Minnesota business attorney Aaron Hall explains when and why business succession planning is needed.
Business Succession Planning: Passing Your Business to Your Children Transcription
When our business owner clients start thinking about their future and trying to avoid the frustrations that can come from a parent/business owner passing away without any sort of plans in place for the business, we explain the process — the various options available to them and some times to avoiding family discord, promoting family harmony and really talking through in a transparent way how to pass along a family business to the children.
Most families have at least one challenge with the children. For example, you will have a child that is not involved at all or maybe not capable of being involved. Maybe a child has a disability of some sort and needs some sort of care. You might have children that don’t get along well. Maybe some children that are independently wealthy and so you don’t necessarily want them to get the same portion as others. Sometimes children have a great variation in age; one child may be in his/her teens, another child is married and CEO of your business.

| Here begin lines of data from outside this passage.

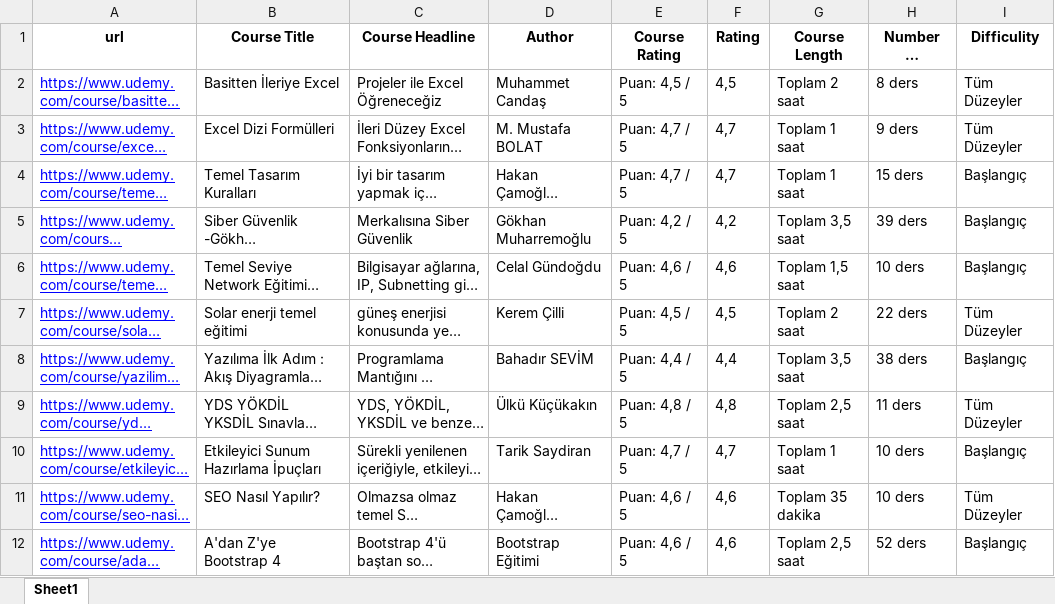
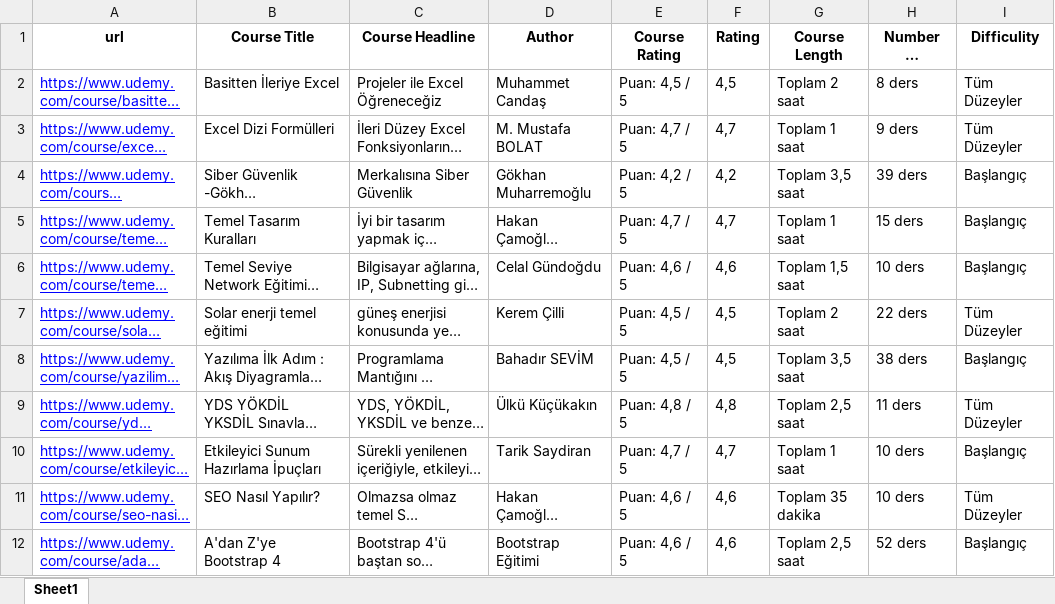
Before and after one commit to selimcanermis/course-search, an Excel workbook: Udemy Free (tr) - (recommended).xlsx, sheet Sheet1, drawn as a sheet; only a part is shown; long unchanged cells end in …; values as stored, in another font and other column widths than the file's, no borders; the diff covers the shown part only; the diff names each change by its address in the sheet, - before the commit and + after, or states it on an @@ line.

```diff
--- a/Udemy Free (tr) - (recommended).xlsx (sheet Sheet1)
+++ b/Udemy Free (tr) - (recommended).xlsx (sheet Sheet1)
@@ row 5 moved to row 4: https://www.udemy.com/course/gokhanmuhar… @@
-E8 (Course Rating): Puan: 4,4 / 5
+E8 (Course Rating): Puan: 4,5 / 5
-F8 (Rating): 4,4
+F8 (Rating): 4,5
```
Also changed, not shown: 1 added row, 1 removed row, 2 moved rows and 4 edited cells elsewhere in this sheet, Udemy Free (en) - (newest).xlsx, Udemy Free (tr) - (popularity).xlsx, 1 other file.
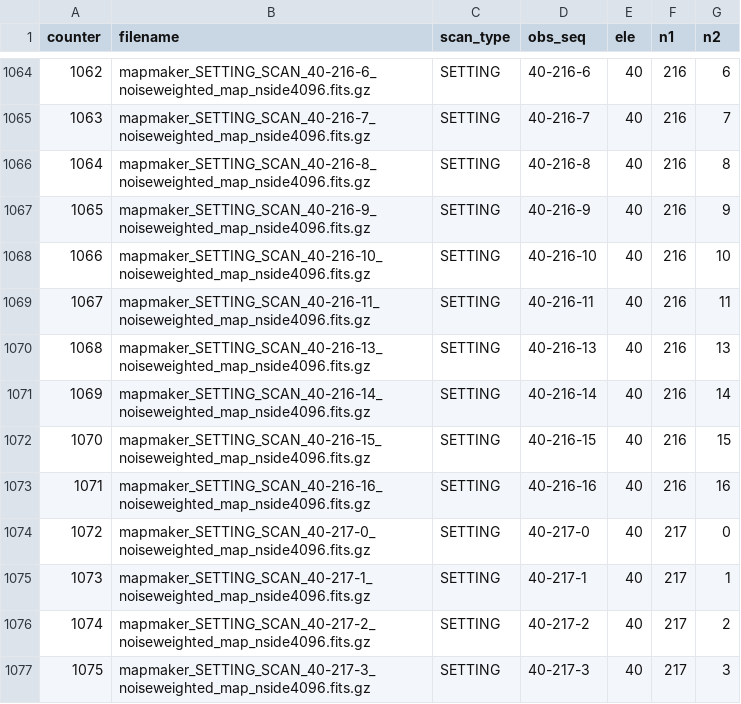
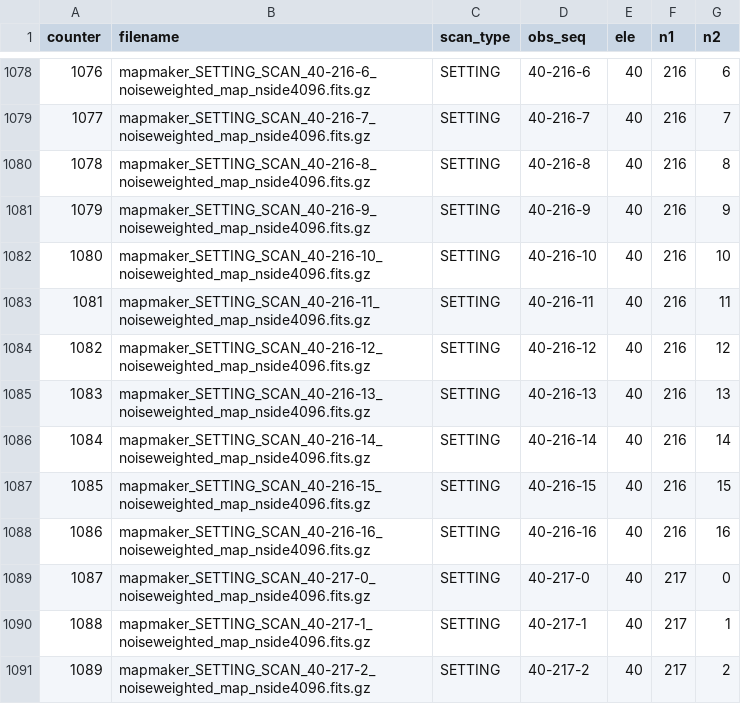
Before and after one commit to CMB-S4/s4trans, a CSV file: etc/obs_seq_SETTING.csv, drawn as a sheet; only a part is shown, gaps mark what is left out; the shorter side is filled out with more unchanged rows; the diff covers the shown part only; the diff names each change by its address in the sheet, - before the commit and + after, or states it on an @@ line.

```diff
--- a/etc/obs_seq_SETTING.csv
+++ b/etc/obs_seq_SETTING.csv
@@ column A (counter) renumbered from row 106 down @@
+row 1084: 1082 | mapmaker_SETTING_SCAN_40-216-12_noiseweighted_map_nside4096.fits.gz | SETTING | 40-216-12 | 40 | 216 | 12
```
Also changed, not shown: 17 added rows elsewhere in this file, etc/obs_seq_RISING.csv, 11 other files.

There’s a lot of thought that goes into putting together an estate plan or a succession plan regarding the business. The key here is to pass along the business owner’s intent and goals which includes, typically, some really important values. Values like family harmony, not causing fights.
As you may know, fights over estates, business ownership and property in a will can be one of the most contentious and divisive aspects in family feuds. It’s one of the leading causes of family feuds besides divorce.
Many business owners think, “My family never got along and so I am going to give them the business together so they will learn to get along.”
If you think about that, if they can’t get along now, imagine them trying to make decision on a daily basis together when they have conflicting interests, family difficulties, spouses who may not share the same goals of all the other family members. These are complex issues.
You can avoid a lot of it by planning in advance. It doesn’t have to be expensive. Often what makes sense is to sit down with a succession planning attorney for one hour. You pay simple for the attorney’s time to explain: What is the process? How do we start putting together a blueprint? What kinds of considerations should we take in our particular circumstances that will be helpful to avoid conflict? How can we minimize taxes now?
That’s really going to depend on the individual’s circumstances of each business owner. It depends on what tax bracket you are in and how your money is made. Is it made through royalty? Selling a service? Selling goods? Does the business own substantial real estate or, possibly, inventory? Or, is it a very thin, small, light, flexible business?
How is the goodwill going to be passed along? Is the goodwill all in the particular owner who is currently running the business? If so, how do we transfer that to the potential future owners?
There are a lot of considerations in place and a good succession planning attorney can walk a business owner through the business issues and the family harmony issues.
You want to have a business attorney who can speak to you in business terms, who is going to minimize the cost, think about return on investment and also think about those intangible emotional relationship values.
If you think about it, once you are gone, what is most important is that the money supports the individuals, their relationships and their future harmony and happiness.
If you want a schedule a meeting with our law firm, we are happy to help families and business owners who have some relationship to Minnesota.
You can reach out to us at MinnesotaAttorney.com.